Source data
+---+
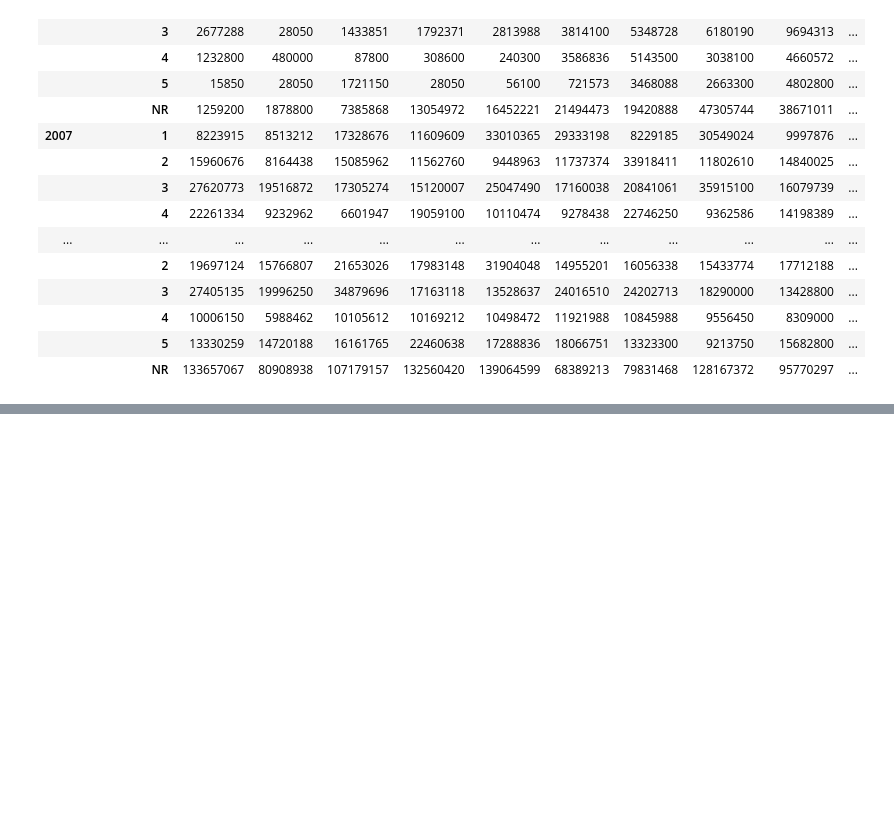
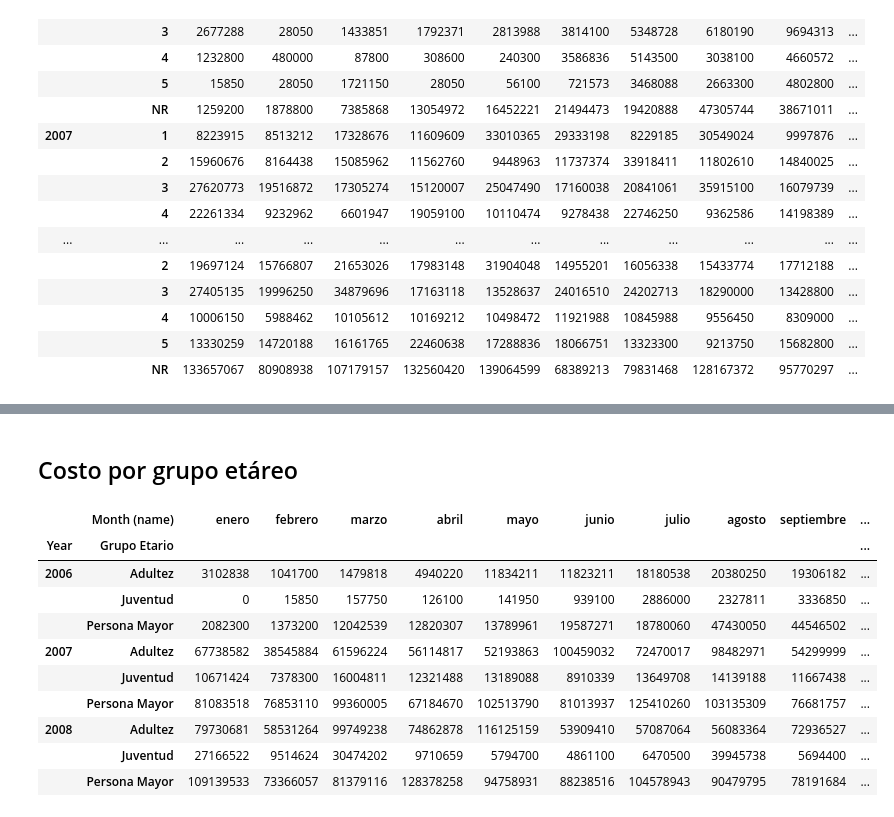
Before and after one commit to Jujo2040751/Proyecto-DataScience, a Jupyter notebook: proy.ipynb, the cells around one changed output, grey strips where cells are left out. Cells and saved outputs as stored; diff of their text form; code cells hidden in the pictures; blank space fills up the shorter version.

```diff
--- a/proy.ipynb
+++ b/proy.ipynb
@@ -666,0 +699,23 @@ plt.show()
+# %% [markdown]
+<h2>Costo por grupo etáreo
+# %%
+df_costo_grupoE= df_servicio_costo.merge(pds.read_sql("SELECT * FROM \"dim_fecha\" ", dbConnection)[["key_fecha",  "Date", "Year", "Month (name)"]], left_on="key_fecha_atencion" , right_on="key_fecha",  how='inner')
+df_costo_grupoE["Month (name)"] = pds.Categorical(df_costo_grupoE["Month (name)"], categories=months, ordered=True)
+df_costo_grupoE.sort_values(by=["Year","Month (name)"], inplace=True)
+pivot_table= pds.pivot_table(df_costo_grupoE, values='costo',
+                                index=['Year', "Grupo Etario"],
+                                columns='Month (name)',
+                                aggfunc=np.sum, fill_value=0)
+pivot_table
+# %% [output]
+|  | Month (name) | enero | febrero | marzo | abril | mayo | junio | julio | agosto | septiembre | ... |
+| Year | Grupo Etario |  |  |  |  |  |  |  |  |  | ... |
+| 2006 | Adultez | 3102838 | 1041700 | 1479818 | 4940220 | 11834211 | 11823211 | 18180538 | 20380250 | 19306182 | ... |
+|  | Juventud | 0 | 15850 | 157750 | 126100 | 141950 | 939100 | 2886000 | 2327811 | 3336850 | ... |
+|  | Persona Mayor | 2082300 | 1373200 | 12042539 | 12820307 | 13789961 | 19587271 | 18780060 | 47430050 | 44546502 | ... |
+| 2007 | Adultez | 67738582 | 38545884 | 61596224 | 56114817 | 52193863 | 100459032 | 72470017 | 98482971 | 54299999 | ... |
+|  | Juventud | 10671424 | 7378300 | 16004811 | 12321488 | 13189088 | 8910339 | 13649708 | 14139188 | 11667438 | ... |
+|  | Persona Mayor | 81083518 | 76853110 | 99360005 | 67184670 | 102513790 | 81013937 | 125410260 | 103135309 | 76681757 | ... |
+| 2008 | Adultez | 79730681 | 58531264 | 99749238 | 74862878 | 116125159 | 53909410 | 57087064 | 56083364 | 72936527 | ... |
+|  | Juventud | 27166522 | 9514624 | 30474202 | 9710659 | 5794700 | 4861100 | 6470500 | 39945738 | 5694400 | ... |
+|  | Persona Mayor | 109139533 | 73366057 | 81379116 | 128378258 | 94758931 | 88238516 | 104578943 | 90479795 | 78191684 | ... |
```
Also changed, not shown: parts of 5 cells of this notebook.
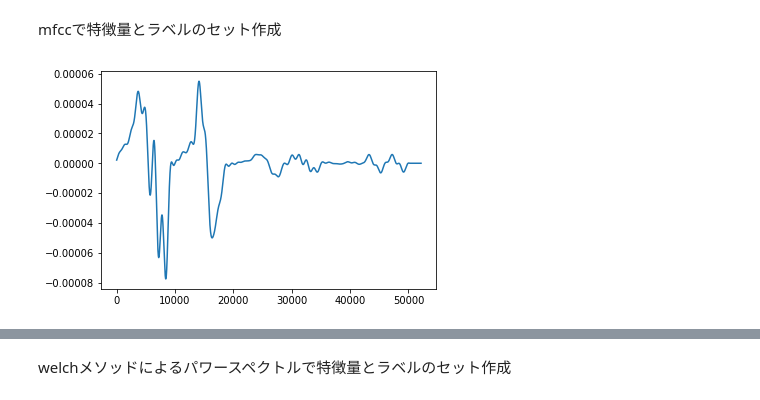
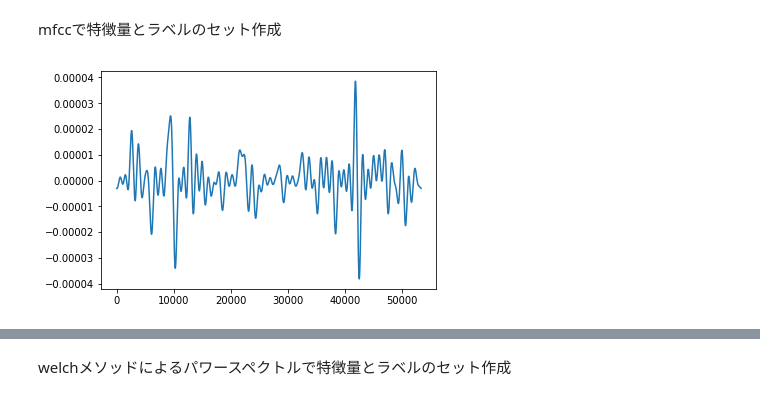
Before and after one commit to kacky24/baby_cry_cause_estimation, a Jupyter notebook: voice_classification.ipynb, the cells around one changed output, grey strips where cells are left out. Drawn from its saved outputs; the diff is of its cells as text; code cells hidden in the pictures.

```diff
--- a/voice_classification.ipynb
+++ b/voice_classification.ipynb
@@ -64,7 +60,10 @@ def smoothing(abs_cry_array):
 
     return f2
 # %%
-def devide_cry(cry_array, dist=2000, thred=0.0002, loop=10):
+def devide_cry(cry_array, dist=10, thred=0.0002, loop=10):
+    # 0を削除
+    #cry_array = cry_array[cry_array > 1e-10]
+
     # 傾きのリストをつくる
     smoothed_abs_cry_array = smoothing(np.abs(cry_array))
     dx_array = [(smoothed_abs_cry_array[i + dist] - smoothed_abs_cry_array[i]) / dist for i in range(len(smoothed_abs_cry_array) - dist)]
@@ -74,15 +73,10 @@ def devide_cry(cry_array, dist=2000, thred=0.0002, loop=10):
     start_ix = 0
     end_ix=0
 
-    for i in range(len(dx_array)):
+    #for i in range(len(dx_array)):
 
 
     return dx_array
-# %%
-plt.plot(devide_cry(np.abs(x_seq[4])))
-plt.show()
-# %% [output]
-[figure, removed]
 # %%
 label_dict = {'hu':0, 'ti':1, 'dc':2}
 
@@ -104,4 +98,9 @@ for f in files:
 
 X = np.array(X)
 y = np.array(y)
+# %%
+plt.plot(devide_cry(np.abs(x_seq[3])))
+plt.show()
+# %% [output]
+[figure, added]
 # %%
```
Also changed, not shown: parts of 6 cells of this notebook.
+---+
◆ **PROBLEM DESCRIPTION**:
Set down every line above exactly, pictures excluded.

◆ **RESPONSE TO THE EXERCISE**:
Before and after one commit to Jujo2040751/Proyecto-DataScience, a Jupyter notebook: proy.ipynb, the cells around one changed output, grey strips where cells are left out. Cells and saved outputs as stored; diff of their text form; code cells hidden in the pictures; blank space fills up the shorter version.

```diff
--- a/proy.ipynb
+++ b/proy.ipynb
@@ -666,0 +699,23 @@ plt.show()
+# %% [markdown]
+<h2>Costo por grupo etáreo
+# %%
+df_costo_grupoE= df_servicio_costo.merge(pds.read_sql("SELECT * FROM \"dim_fecha\" ", dbConnection)[["key_fecha",  "Date", "Year", "Month (name)"]], left_on="key_fecha_atencion" , right_on="key_fecha",  how='inner')
+df_costo_grupoE["Month (name)"] = pds.Categorical(df_costo_grupoE["Month (name)"], categories=months, ordered=True)
+df_costo_grupoE.sort_values(by=["Year","Month (name)"], inplace=True)
+pivot_table= pds.pivot_table(df_costo_grupoE, values='costo',
+                                index=['Year', "Grupo Etario"],
+                                columns='Month (name)',
+                                aggfunc=np.sum, fill_value=0)
+pivot_table
+# %% [output]
+|  | Month (name) | enero | febrero | marzo | abril | mayo | junio | julio | agosto | septiembre | ... |
+| Year | Grupo Etario |  |  |  |  |  |  |  |  |  | ... |
+| 2006 | Adultez | 3102838 | 1041700 | 1479818 | 4940220 | 11834211 | 11823211 | 18180538 | 20380250 | 19306182 | ... |
+|  | Juventud | 0 | 15850 | 157750 | 126100 | 141950 | 939100 | 2886000 | 2327811 | 3336850 | ... |
+|  | Persona Mayor | 2082300 | 1373200 | 12042539 | 12820307 | 13789961 | 19587271 | 18780060 | 47430050 | 44546502 | ... |
+| 2007 | Adultez | 67738582 | 38545884 | 61596224 | 56114817 | 52193863 | 100459032 | 72470017 | 98482971 | 54299999 | ... |
+|  | Juventud | 10671424 | 7378300 | 16004811 | 12321488 | 13189088 | 8910339 | 13649708 | 14139188 | 11667438 | ... |
+|  | Persona Mayor | 81083518 | 76853110 | 99360005 | 67184670 | 102513790 | 81013937 | 125410260 | 103135309 | 76681757 | ... |
+| 2008 | Adultez | 79730681 | 58531264 | 99749238 | 74862878 | 116125159 | 53909410 | 57087064 | 56083364 | 72936527 | ... |
+|  | Juventud | 27166522 | 9514624 | 30474202 | 9710659 | 5794700 | 4861100 | 6470500 | 39945738 | 5694400 | ... |
+|  | Persona Mayor | 109139533 | 73366057 | 81379116 | 128378258 | 94758931 | 88238516 | 104578943 | 90479795 | 78191684 | ... |
```
Also changed, not shown: parts of 5 cells of this notebook.
Before and after one commit to kacky24/baby_cry_cause_estimation, a Jupyter notebook: voice_classification.ipynb, the cells around one changed output, grey strips where cells are left out. Drawn from its saved outputs; the diff is of its cells as text; code cells hidden in the pictures.

```diff
--- a/voice_classification.ipynb
+++ b/voice_classification.ipynb
@@ -64,7 +60,10 @@ def smoothing(abs_cry_array):
 
     return f2
 # %%
-def devide_cry(cry_array, dist=2000, thred=0.0002, loop=10):
+def devide_cry(cry_array, dist=10, thred=0.0002, loop=10):
+    # 0を削除
+    #cry_array = cry_array[cry_array > 1e-10]
+
     # 傾きのリストをつくる
     smoothed_abs_cry_array = smoothing(np.abs(cry_array))
     dx_array = [(smoothed_abs_cry_array[i + dist] - smoothed_abs_cry_array[i]) / dist for i in range(len(smoothed_abs_cry_array) - dist)]
@@ -74,15 +73,10 @@ def devide_cry(cry_array, dist=2000, thred=0.0002, loop=10):
     start_ix = 0
     end_ix=0
 
-    for i in range(len(dx_array)):
+    #for i in range(len(dx_array)):
 
 
     return dx_array
-# %%
-plt.plot(devide_cry(np.abs(x_seq[4])))
-plt.show()
-# %% [output]
-[figure, removed]
 # %%
 label_dict = {'hu':0, 'ti':1, 'dc':2}
 
@@ -104,4 +98,9 @@ for f in files:
 
 X = np.array(X)
 y = np.array(y)
+# %%
+plt.plot(devide_cry(np.abs(x_seq[3])))
+plt.show()
+# %% [output]
+[figure, added]
 # %%
```
Also changed, not shown: parts of 6 cells of this notebook.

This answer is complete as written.